Webhooks provide notifications and callbacks that enable you to receive asynchronous notifications of the events on the Airwallex Platform.

Subscription

You can register webhook URLs for Airwallex to notify any time an event happens in your account and any account you were authorized to access. When one of those events is triggered, Airwallex will send a HTTP POST payload to the webhook's configured URL.

  1. Log into the Airwallex webapp
  2. On the left hand nav, go to "Account" and "Developer"
  3. "Add webhook" allows you to configure the webhook URL and the events you want to listen for

Webhook configuration on webapp

Delivery headers

HTTP POST payloads that are delivered to your webhook's configured URL endpoint will contain several special headers:

HeaderDescription
x-timestampThe Long type timestamp, such as 1357872222592.
x-signatureThe HMAC hex digest of the response body. This header will be sent if the webhook is configured with a secret. The HMAC hex digest is generated using the sha256 hash function and the secret as the HMAC key.

Respond to webhook events

You must acknowledge the notifications we send you. To acknowledge receipt of an event, your endpoint must return a 200 HTTP status code, when either no answer or another response code is received we will retry. Acknowledge events prior to any logic that needs to take place to prevent timeouts.

Checking webhook signatures

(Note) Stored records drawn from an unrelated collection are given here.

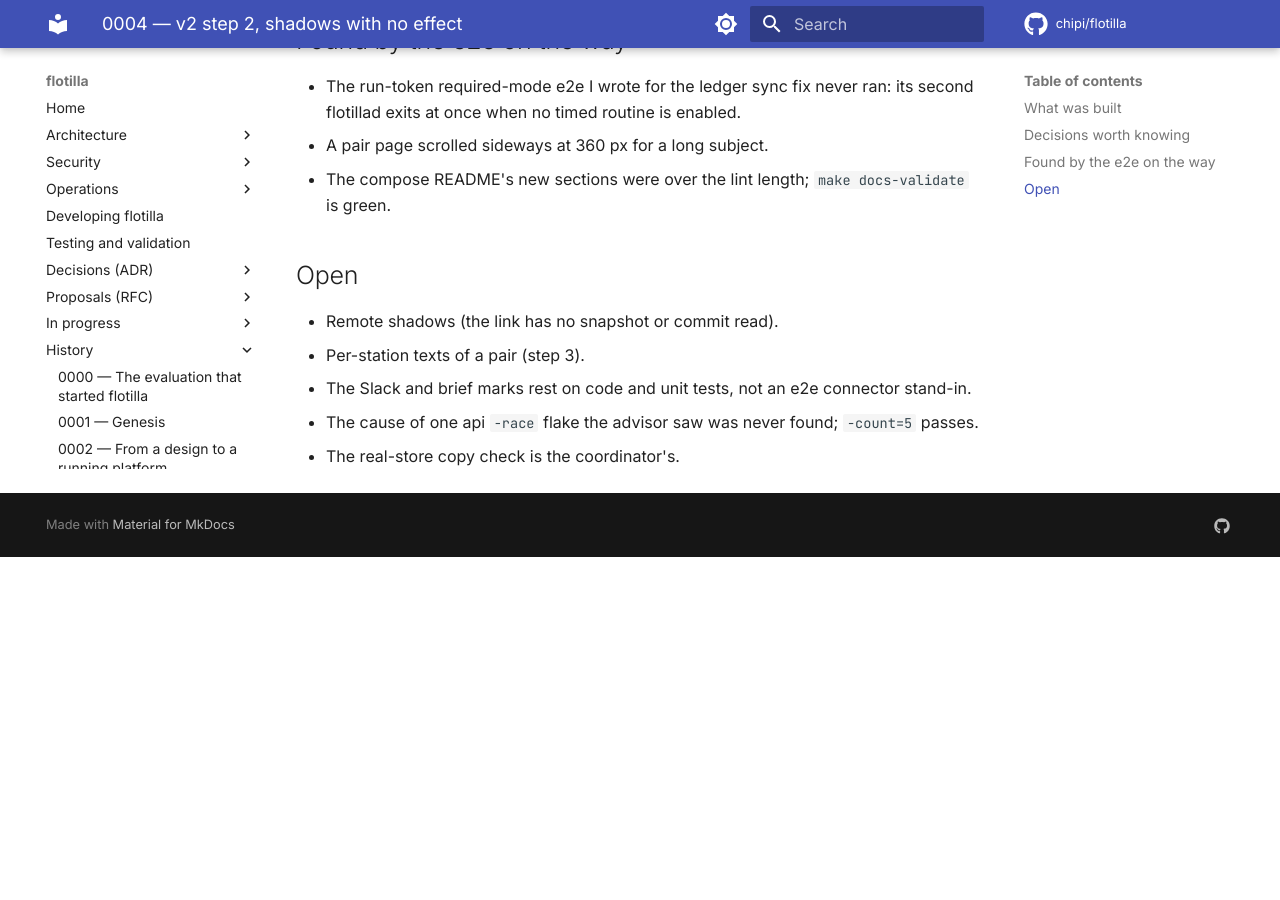
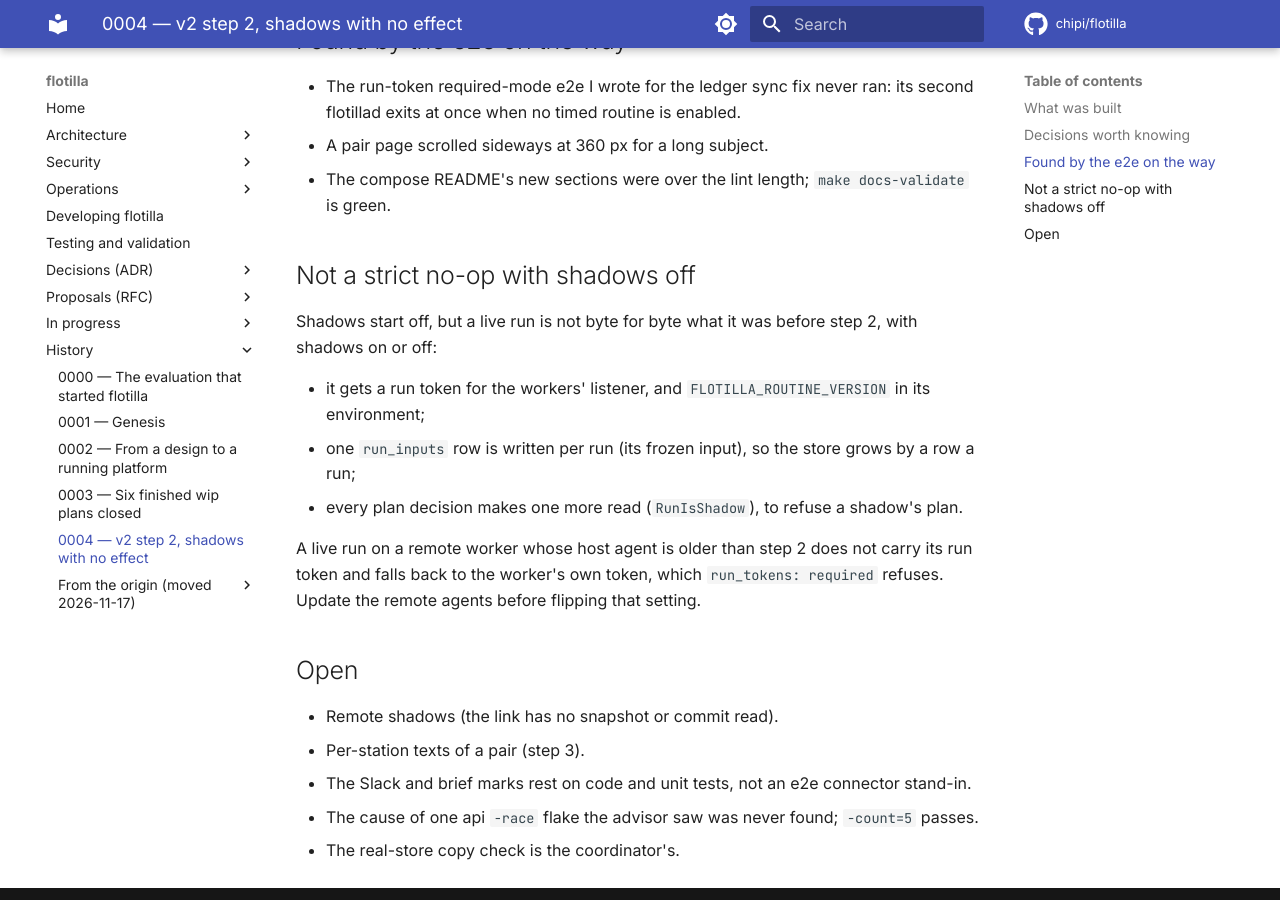
Before and after one commit to chipi/flotilla, an MkDocs documentation site: the page built from docs/history/0004-v2-step-2-shadows.md, in a window 1280 px wide and 900 px high, scrolled down 1671 px. Built offline with MkDocs 1.6.1 and Material for MkDocs 9.7.7, drawn with Linux system fonts in a browser that asks for light colours; comment, search, counter and statistics services are not loaded; before the commit the page ends 2228 px from its top, so only the background shows below that.

Commit message:
docs: step 2 with shadows off is not a strict no-op; remote live runs on an older agent fall back to the worker token (advisor 5, 8)
Co-Authored-By: Claude Sonnet 5.5 <noreply@anthropic.com>
Claude-Session: https://claude.ai/code/session_014cvkLAigNFv18xzZ24LL9i

```diff
--- a/docs/history/0004-v2-step-2-shadows.md
+++ b/docs/history/0004-v2-step-2-shadows.md
@@ -45,6 +45,19 @@ pushed. Design: [v2 design](../wip/v2-design.md) section 4, decided in
 - A pair page scrolled sideways at 360 px for a long subject.
 - The compose README's new sections were over the lint length; `make docs-validate` is green.
 
+## Not a strict no-op with shadows off
+
+Shadows start off, but a live run is not byte for byte what it was before step 2, with shadows on
+or off:
+
+- it gets a run token for the workers' listener, and `FLOTILLA_ROUTINE_VERSION` in its environment;
+- one `run_inputs` row is written per run (its frozen input), so the store grows by a row a run;
+- every plan decision makes one more read (`RunIsShadow`), to refuse a shadow's plan.
+
+A live run on a remote worker whose host agent is older than step 2 does not carry its run token
+and falls back to the worker's own token, which `run_tokens: required` refuses. Update the remote
+agents before flipping that setting.
+
 ## Open
 
 - Remote shadows (the link has no snapshot or commit read).
--- a/docs/wip/v2-design.md
+++ b/docs/wip/v2-design.md
@@ -9,7 +9,11 @@ A new version runs in shadow beside the live one without any effect on the syste
 and goes live on the operator's word; if it turns out wrong, the operator rolls back. Every routine
 moves to this format; a routine that calls no model has versions and no stations.
 
-**Status: the spec is done (2026-11-18); steps 1 and 2 built.** Reviewed in five rounds by an
+**Status: the spec is done (2026-11-18); steps 1 and 2 built.** (Step 2 with shadows off is not a
+strict no-op for a live run: a run token, `FLOTILLA_ROUTINE_VERSION`, one `run_inputs` row per run
+and one `RunIsShadow` read per plan decision; a live run on a remote worker older than step 2 falls
+back to the worker token, which `run_tokens: required` refuses. See
+[history 0004](../history/0004-v2-step-2-shadows.md).) Reviewed in five rounds by an
 advisor and by
 the installation's fleet session; both gave GO on this text, and on section 6 (evaluation), agreed
 with eval-harness. It is [ADR-0020](../adr/ADR-0020-routine-versions-stations-harnesses.md); step 1
--- a/llms.txt
+++ b/llms.txt
@@ -146,6 +146,7 @@ This file is generated by scripts/llms_txt.py from llms.config.json; `make llms-
 - [0001 — Genesis](docs/history/0001-genesis.md): The operator brought an architecture brief for a "local-first SEO intelligence" system built on Hermes Agent, and asked …
 - [0002 — From a design to a running platform (2026-11-08 to 2026-11-17)](docs/history/0002-design-to-running-platform.md): The genesis entry (0001) ends with flotilla as a design.
 - [0003 — Six finished wip plans closed (2026-11-17)](docs/history/0003-wip-notes-closed.md): Still open in `docs/wip/`: the vision plan (the MVP), pipeline v1 (its gate), the UI plans (mockup parity, the next UI …
+- [0004 — v2 step 2: shadows with no effect (2026-11-19)](docs/history/0004-v2-step-2-shadows.md)
 - [Bugfix phase B: handover brief](docs/wip/bugfix-phase-b-brief.md): Written 2026-11-16 for the agent that takes phase B.
 - [Six generic example fleets](docs/wip/example-fleets-plan.md): The operator, 2026-11-17: flotilla's `fleets/` must be generic examples, not the operator's fleets with placeholders.
 - [Pipeline v1 plan: cases, policy and the first write, in shadow](docs/wip/pipeline-v1-plan.md): started 2026-11-13. One chain, one host, one write, in shadow.
```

Airwallex can optionally sign the webhook events it sends to your endpoints. We do so by including a signature in each request's header. This allows you to verify that the events were sent by Airwallex. You can verify signatures by following steps.

Before you can verify signatures, you need to retrieve your endpoint's secret from your Webapp. Each secret is unique to the endpoint to which it corresponds. Additionally, if you have multiple endpoints, you must obtain a secret for each one. After this setup, Airwallex starts to sign each webhook it sends to the endpoint.

  1. Extract the x-timestamp and x-signature from the header

  2. Prepare the value_to_digest string. You achieve this by concatenating: the x-timestamp (as a string) and the actual JSON payload (the request's body, as a string)

  3. Compute an HMAC with the SHA-256 hash function. Use the endpoint's signing secret as the key, and use the value_to_digest string as the message.

  4. Compare the x-signature in the header to the expected signature. If a signature matches, compute the difference between the current timestamp and the received timestamp, then decide if the difference is within your tolerance.

Common issues : the signature doesn't match

When creating the expected signature, please make sure to use the raw JSON payload.

Note: many libraries tend to format the JSON while parsing the payload, so it's recommended to check the signature before any transformation occurs.